══ Input material ══
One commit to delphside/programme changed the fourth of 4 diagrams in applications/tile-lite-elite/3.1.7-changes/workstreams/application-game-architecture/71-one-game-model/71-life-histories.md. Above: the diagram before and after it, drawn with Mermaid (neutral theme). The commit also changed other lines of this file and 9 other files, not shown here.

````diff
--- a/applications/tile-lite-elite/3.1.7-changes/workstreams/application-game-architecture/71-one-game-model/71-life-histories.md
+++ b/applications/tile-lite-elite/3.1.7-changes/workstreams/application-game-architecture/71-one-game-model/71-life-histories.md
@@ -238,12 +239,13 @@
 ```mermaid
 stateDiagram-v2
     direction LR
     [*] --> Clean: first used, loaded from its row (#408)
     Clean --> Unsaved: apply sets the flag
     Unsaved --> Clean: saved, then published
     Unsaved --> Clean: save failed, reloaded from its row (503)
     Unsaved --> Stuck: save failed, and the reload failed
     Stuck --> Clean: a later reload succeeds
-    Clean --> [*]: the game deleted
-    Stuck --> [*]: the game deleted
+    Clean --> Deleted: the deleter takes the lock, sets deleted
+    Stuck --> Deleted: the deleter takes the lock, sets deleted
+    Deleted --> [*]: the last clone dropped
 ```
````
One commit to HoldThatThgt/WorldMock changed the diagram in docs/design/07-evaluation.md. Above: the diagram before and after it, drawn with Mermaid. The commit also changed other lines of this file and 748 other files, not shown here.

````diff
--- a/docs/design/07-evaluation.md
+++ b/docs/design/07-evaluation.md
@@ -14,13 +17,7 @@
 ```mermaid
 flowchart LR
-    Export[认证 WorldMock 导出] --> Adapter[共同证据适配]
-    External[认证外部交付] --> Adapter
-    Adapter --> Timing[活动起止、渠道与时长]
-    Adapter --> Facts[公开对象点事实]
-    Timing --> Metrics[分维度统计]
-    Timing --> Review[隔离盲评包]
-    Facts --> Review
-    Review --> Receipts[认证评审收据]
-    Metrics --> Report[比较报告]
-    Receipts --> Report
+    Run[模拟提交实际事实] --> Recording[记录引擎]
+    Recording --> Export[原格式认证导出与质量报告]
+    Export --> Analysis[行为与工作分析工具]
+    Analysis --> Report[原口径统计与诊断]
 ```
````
═══
# About this task
Your task is to restate, word for word, each line from the one that includes "Unsaved --> Stuck: save" to the end of the records, with both ends included and nothing else.

# Solution
     Unsaved --> Stuck: save failed, and the reload failed
     Stuck --> Clean: a later reload succeeds
-    Clean --> [*]: the game deleted
-    Stuck --> [*]: the game deleted
+    Clean --> Deleted: the deleter takes the lock, sets deleted
+    Stuck --> Deleted: the deleter takes the lock, sets deleted
+    Deleted --> [*]: the last clone dropped
 ```
````
One commit to HoldThatThgt/WorldMock changed the diagram in docs/design/07-evaluation.md. Above: the diagram before and after it, drawn with Mermaid. The commit also changed other lines of this file and 748 other files, not shown here.

````diff
--- a/docs/design/07-evaluation.md
+++ b/docs/design/07-evaluation.md
@@ -14,13 +17,7 @@
 ```mermaid
 flowchart LR
-    Export[认证 WorldMock 导出] --> Adapter[共同证据适配]
-    External[认证外部交付] --> Adapter
-    Adapter --> Timing[活动起止、渠道与时长]
-    Adapter --> Facts[公开对象点事实]
-    Timing --> Metrics[分维度统计]
-    Timing --> Review[隔离盲评包]
-    Facts --> Review
-    Review --> Receipts[认证评审收据]
-    Metrics --> Report[比较报告]
-    Receipts --> Report
+    Run[模拟提交实际事实] --> Recording[记录引擎]
+    Recording --> Export[原格式认证导出与质量报告]
+    Export --> Analysis[行为与工作分析工具]
+    Analysis --> Report[原口径统计与诊断]
 ```
````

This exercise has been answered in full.